Content revision data:
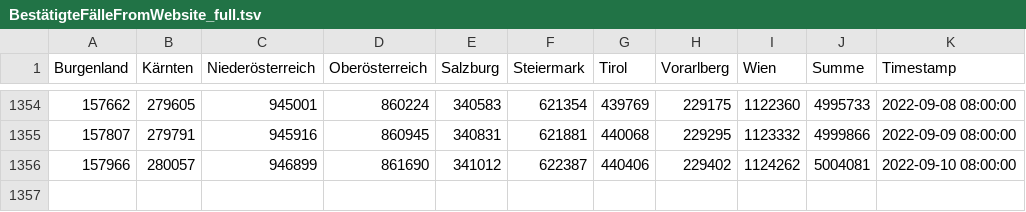
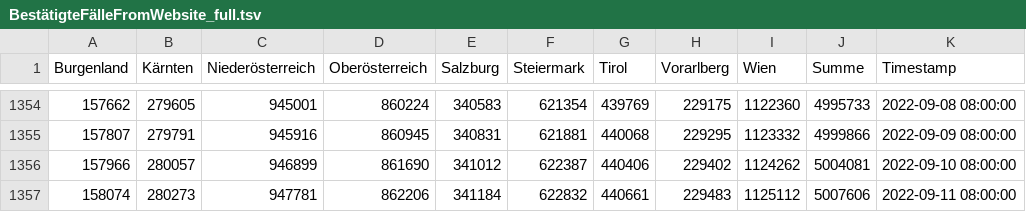
Before and after one commit to colazivi/Covid19-Data-Austria, a TSV file: tsv/website/BestätigteFälleFromWebsite_full.tsv, drawn as a sheet; only a part is shown, gaps mark what is left out.

```diff
--- a/tsv/website/BestätigteFälleFromWebsite_full.tsv
+++ b/tsv/website/BestätigteFälleFromWebsite_full.tsv
@@ -1356 +1356,2 @@ Burgenland	Kärnten	Niederösterreich	Oberösterreich	Salzburg	Steiermark	Tirol
 157966	280057	946899	861690	341012	622387	440406	229402	1124262	5004081	2022-09-10 08:00:00
+158074	280273	947781	862206	341184	622832	440661	229483	1125112	5007606	2022-09-11 08:00:00
```
Also changed, not shown: tsv/website/GenesenFromWebsite_full.tsv, tsv/website/HospitalisierungFromWebsite_full.tsv, 4 other files.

▶ **EXERCISE**: Your task is to copy each line of the data above that holds "shown".

▶ **SOLVED EXERCISE**:
Before and after one commit to colazivi/Covid19-Data-Austria, a TSV file: tsv/website/BestätigteFälleFromWebsite_full.tsv, drawn as a sheet; only a part is shown, gaps mark what is left out.
Also changed, not shown: tsv/website/GenesenFromWebsite_full.tsv, tsv/website/HospitalisierungFromWebsite_full.tsv, 4 other files.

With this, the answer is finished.